Rebecca: They look at me like I’m a lunatic and my kids come out and shake their heads and go back inside.

Q: After finishing the Death Race, it must be a letdown to jump into a local 10K or sprint triathlon. What do you possibly do for an encore?

Megan: I’m setting my sights on mountain climbing. I don’t have Everest in future but I want to summit Denali in the next couple years. I have no mountain climbing experience.

Rebecca: I’m training for my first double Ironman in February and some of the guys I met in the race were talking about Primal Quest next year, so I’m talking about that too.

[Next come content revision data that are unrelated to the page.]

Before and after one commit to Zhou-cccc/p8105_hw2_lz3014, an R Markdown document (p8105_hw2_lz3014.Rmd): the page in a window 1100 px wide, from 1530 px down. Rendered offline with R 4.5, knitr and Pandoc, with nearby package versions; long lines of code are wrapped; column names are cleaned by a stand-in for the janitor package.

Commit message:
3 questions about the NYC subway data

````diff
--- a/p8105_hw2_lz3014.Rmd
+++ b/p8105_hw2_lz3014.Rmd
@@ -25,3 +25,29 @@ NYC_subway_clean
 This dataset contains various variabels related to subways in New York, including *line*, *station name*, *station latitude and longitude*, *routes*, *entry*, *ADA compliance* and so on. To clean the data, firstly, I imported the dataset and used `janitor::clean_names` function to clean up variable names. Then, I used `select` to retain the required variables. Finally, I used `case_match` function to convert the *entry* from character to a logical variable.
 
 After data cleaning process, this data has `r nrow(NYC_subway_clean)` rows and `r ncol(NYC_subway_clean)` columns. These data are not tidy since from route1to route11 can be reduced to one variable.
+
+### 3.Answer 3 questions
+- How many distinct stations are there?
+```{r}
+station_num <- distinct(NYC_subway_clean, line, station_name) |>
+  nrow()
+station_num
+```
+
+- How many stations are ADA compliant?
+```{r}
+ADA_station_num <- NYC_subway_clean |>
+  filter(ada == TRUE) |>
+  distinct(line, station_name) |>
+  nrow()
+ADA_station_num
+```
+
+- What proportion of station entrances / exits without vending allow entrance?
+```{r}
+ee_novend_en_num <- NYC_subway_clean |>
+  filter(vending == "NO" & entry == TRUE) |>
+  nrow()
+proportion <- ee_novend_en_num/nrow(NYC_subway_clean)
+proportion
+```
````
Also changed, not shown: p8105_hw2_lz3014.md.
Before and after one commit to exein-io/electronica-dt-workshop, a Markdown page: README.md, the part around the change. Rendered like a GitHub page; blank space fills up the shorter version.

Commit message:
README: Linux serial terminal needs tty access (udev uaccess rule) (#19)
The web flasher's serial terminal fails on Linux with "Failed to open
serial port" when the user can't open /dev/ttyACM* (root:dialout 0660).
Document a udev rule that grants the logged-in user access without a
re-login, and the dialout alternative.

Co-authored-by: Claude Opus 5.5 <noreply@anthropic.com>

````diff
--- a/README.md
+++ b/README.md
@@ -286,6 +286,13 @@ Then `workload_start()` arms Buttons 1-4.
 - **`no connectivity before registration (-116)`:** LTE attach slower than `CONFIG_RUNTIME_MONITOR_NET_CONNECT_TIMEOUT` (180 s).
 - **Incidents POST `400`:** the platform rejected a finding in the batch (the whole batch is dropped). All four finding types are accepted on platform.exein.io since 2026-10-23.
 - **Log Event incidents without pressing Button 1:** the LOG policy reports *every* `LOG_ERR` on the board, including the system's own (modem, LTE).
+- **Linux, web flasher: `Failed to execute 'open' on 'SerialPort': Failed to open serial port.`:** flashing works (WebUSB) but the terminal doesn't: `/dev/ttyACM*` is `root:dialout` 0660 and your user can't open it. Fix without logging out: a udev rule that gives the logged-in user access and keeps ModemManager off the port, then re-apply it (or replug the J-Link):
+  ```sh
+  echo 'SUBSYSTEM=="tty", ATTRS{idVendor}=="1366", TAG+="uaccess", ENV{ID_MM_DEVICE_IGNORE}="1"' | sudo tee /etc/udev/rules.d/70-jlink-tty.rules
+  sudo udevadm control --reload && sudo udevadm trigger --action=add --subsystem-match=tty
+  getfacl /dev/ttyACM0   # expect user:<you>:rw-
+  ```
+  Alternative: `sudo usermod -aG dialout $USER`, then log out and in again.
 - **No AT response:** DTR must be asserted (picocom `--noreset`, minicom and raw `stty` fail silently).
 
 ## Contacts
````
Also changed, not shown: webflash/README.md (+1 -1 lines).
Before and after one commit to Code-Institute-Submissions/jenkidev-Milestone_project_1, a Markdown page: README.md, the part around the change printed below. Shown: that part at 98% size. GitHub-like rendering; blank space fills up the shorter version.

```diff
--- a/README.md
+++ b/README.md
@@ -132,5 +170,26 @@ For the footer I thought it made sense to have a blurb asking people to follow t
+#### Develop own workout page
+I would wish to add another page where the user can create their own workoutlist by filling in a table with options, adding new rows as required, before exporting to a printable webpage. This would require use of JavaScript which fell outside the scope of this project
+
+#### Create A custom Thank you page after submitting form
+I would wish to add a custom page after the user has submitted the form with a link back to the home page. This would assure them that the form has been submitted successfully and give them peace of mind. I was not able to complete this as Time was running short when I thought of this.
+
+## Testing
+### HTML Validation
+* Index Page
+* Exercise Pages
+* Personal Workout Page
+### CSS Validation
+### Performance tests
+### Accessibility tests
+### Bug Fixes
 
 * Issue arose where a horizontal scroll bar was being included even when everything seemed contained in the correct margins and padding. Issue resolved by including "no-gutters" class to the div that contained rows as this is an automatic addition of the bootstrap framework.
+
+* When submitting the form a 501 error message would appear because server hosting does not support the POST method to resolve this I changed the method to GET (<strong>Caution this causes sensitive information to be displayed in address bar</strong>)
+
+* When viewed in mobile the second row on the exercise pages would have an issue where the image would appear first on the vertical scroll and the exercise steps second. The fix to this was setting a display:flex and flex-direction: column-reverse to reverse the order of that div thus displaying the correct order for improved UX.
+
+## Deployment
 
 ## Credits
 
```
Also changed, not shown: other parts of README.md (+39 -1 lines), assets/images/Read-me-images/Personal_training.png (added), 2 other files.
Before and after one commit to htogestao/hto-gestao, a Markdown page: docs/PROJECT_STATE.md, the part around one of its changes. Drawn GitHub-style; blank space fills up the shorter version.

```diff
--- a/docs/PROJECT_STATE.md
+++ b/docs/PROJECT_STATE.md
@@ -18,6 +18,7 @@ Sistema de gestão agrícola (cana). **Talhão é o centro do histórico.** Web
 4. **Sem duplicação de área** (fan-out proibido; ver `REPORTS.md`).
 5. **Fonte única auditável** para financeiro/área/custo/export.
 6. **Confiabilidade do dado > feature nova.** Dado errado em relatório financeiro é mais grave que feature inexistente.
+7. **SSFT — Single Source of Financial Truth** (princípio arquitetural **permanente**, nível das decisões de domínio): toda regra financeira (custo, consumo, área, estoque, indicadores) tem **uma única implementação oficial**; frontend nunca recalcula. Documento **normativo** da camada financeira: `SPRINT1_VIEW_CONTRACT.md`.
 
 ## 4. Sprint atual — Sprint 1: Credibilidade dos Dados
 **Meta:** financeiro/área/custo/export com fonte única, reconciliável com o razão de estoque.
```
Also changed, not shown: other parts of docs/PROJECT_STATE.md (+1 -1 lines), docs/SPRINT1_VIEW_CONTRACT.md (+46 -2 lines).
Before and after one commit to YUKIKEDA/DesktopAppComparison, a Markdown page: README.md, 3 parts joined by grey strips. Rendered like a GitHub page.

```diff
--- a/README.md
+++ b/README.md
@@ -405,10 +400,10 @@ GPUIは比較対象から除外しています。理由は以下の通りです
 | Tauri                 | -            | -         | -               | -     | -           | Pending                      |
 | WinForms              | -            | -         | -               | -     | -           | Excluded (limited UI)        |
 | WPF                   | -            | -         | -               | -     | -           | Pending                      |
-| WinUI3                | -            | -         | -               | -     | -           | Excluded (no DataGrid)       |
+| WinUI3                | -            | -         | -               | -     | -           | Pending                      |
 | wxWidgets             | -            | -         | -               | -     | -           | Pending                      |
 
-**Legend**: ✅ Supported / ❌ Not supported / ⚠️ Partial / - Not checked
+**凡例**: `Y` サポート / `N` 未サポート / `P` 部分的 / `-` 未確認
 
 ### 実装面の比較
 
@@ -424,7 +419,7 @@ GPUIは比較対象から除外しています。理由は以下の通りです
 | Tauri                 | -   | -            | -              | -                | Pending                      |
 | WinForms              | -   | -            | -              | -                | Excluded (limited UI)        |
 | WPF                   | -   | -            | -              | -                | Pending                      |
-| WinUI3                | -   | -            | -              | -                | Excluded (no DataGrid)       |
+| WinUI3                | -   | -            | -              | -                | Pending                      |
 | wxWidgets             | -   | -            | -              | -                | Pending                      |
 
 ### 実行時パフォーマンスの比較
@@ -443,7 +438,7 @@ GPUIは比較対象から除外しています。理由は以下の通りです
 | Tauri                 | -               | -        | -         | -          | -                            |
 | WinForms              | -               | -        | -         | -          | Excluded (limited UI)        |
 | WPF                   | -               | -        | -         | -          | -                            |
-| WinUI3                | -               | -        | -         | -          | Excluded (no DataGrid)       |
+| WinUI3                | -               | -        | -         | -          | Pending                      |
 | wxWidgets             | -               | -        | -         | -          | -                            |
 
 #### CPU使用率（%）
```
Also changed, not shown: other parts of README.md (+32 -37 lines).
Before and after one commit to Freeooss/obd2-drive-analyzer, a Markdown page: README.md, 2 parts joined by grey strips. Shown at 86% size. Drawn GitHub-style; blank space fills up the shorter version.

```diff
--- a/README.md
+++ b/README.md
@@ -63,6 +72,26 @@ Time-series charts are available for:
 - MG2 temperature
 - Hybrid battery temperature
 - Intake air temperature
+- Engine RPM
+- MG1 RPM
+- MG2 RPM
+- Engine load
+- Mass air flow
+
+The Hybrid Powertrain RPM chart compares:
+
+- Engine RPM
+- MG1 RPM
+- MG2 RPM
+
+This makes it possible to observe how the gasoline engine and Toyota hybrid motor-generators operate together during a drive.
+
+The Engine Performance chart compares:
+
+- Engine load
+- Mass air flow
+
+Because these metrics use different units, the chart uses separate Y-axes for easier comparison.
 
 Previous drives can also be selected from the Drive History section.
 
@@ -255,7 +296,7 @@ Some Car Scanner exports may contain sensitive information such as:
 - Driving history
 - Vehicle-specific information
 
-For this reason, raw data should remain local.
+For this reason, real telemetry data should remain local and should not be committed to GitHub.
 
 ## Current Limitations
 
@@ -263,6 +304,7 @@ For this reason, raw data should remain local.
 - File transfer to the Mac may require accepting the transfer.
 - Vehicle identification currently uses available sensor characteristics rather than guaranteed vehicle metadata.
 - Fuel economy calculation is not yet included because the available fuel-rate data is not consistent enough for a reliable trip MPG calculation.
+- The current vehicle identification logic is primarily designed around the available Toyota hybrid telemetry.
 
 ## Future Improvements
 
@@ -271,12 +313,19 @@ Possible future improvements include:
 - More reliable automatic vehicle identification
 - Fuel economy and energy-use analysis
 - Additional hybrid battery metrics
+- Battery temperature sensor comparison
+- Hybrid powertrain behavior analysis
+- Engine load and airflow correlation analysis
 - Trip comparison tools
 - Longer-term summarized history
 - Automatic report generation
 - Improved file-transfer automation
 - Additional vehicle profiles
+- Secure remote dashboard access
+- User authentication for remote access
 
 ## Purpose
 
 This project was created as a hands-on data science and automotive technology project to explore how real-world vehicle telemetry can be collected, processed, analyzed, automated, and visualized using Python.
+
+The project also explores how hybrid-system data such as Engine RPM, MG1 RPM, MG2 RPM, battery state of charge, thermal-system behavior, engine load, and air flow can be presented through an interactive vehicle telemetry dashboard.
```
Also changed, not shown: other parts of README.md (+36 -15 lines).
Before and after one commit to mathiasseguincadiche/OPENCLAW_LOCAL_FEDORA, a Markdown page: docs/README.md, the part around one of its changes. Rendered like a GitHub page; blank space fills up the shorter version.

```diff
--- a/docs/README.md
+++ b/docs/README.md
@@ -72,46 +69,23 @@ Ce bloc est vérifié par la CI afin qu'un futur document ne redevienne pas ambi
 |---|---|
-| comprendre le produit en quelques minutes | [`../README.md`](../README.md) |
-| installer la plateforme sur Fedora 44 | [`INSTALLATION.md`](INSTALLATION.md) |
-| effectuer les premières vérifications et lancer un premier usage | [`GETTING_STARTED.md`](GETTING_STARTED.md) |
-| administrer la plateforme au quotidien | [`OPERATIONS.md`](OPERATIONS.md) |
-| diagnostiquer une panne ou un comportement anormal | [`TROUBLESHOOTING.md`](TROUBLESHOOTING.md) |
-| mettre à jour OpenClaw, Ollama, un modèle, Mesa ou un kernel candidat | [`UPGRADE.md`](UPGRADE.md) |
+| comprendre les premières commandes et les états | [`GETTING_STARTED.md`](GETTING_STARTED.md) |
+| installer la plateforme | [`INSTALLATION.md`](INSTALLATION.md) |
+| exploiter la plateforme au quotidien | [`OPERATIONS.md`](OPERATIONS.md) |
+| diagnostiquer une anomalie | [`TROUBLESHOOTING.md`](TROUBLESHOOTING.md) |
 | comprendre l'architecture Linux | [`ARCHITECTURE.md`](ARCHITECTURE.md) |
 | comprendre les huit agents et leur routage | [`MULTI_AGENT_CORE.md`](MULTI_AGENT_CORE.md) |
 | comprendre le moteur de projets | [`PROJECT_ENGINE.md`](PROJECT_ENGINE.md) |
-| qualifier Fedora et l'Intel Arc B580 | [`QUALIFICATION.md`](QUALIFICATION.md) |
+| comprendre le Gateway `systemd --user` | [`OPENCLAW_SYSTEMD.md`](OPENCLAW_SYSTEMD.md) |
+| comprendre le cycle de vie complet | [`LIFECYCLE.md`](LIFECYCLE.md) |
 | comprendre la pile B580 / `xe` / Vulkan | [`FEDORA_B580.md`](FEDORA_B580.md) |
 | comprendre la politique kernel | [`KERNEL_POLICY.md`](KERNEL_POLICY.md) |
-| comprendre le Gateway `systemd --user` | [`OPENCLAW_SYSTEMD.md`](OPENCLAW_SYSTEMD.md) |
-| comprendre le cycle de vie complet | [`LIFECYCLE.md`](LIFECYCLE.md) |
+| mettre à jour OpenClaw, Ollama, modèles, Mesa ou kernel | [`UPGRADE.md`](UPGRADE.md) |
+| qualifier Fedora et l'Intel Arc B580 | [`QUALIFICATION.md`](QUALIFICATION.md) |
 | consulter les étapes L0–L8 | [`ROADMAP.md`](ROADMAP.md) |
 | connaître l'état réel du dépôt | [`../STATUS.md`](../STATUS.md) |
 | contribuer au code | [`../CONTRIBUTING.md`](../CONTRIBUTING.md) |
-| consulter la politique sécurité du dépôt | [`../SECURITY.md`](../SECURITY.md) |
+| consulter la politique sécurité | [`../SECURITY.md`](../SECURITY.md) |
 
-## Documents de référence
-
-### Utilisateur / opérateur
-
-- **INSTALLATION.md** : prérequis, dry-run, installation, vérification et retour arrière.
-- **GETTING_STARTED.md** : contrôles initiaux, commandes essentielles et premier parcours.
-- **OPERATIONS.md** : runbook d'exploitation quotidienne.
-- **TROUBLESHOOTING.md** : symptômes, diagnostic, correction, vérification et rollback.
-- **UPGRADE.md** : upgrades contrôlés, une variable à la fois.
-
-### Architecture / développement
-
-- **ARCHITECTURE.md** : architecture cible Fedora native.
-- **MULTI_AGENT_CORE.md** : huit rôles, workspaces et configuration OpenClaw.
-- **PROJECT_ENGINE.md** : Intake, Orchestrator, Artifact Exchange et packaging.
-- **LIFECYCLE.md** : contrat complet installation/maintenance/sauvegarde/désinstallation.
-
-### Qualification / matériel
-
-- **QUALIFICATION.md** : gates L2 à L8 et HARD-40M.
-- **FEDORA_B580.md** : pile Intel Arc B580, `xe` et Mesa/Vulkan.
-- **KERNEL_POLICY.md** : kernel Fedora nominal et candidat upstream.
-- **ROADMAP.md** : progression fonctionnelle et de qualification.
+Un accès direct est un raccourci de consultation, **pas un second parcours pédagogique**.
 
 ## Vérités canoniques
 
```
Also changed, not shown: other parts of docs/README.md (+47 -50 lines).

Read Megan Mays’ blog chronicling her training and race experience HERE.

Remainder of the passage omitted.